▽

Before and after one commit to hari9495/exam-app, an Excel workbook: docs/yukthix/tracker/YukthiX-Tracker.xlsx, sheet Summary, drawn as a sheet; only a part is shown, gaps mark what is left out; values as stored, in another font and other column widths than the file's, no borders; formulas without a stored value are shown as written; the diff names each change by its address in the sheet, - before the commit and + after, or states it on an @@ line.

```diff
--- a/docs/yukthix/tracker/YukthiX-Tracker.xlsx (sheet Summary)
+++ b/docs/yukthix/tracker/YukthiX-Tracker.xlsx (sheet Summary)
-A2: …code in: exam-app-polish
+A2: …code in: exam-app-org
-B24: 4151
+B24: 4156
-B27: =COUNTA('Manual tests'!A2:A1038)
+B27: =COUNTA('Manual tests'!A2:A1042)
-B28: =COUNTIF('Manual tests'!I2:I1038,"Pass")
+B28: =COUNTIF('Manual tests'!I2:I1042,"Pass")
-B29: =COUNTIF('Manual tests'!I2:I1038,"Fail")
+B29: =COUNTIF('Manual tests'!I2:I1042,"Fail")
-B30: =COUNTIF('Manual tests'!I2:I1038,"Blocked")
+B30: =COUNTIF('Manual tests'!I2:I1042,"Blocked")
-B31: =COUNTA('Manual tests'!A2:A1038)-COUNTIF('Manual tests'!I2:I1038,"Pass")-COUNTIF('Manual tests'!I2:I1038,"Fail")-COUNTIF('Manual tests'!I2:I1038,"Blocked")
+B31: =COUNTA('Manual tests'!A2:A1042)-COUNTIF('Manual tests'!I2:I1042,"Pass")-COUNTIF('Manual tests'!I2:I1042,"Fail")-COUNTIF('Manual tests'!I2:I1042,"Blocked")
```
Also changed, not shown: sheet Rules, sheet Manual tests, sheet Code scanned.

△
▽

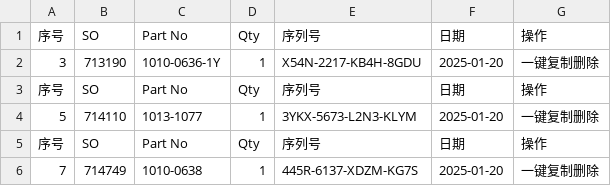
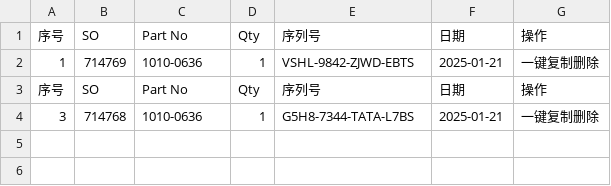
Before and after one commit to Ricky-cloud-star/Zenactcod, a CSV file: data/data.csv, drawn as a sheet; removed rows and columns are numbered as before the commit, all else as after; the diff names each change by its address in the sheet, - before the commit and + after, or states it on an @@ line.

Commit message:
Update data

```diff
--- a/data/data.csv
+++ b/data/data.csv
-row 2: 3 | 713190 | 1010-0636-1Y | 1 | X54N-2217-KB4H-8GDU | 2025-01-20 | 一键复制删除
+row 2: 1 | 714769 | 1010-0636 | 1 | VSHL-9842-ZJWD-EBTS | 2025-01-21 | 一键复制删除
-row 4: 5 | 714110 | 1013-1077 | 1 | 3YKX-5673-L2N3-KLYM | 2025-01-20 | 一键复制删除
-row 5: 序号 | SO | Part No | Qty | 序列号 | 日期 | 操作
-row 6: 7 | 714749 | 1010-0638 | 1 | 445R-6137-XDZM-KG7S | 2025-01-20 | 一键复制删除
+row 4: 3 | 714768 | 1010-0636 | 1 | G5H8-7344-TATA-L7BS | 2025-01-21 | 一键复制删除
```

△

EXERCISE INSTRUCTIONS: Each line of the entries that holds "data" should be counted, and only the total given.

YOUR SOLUTION: 4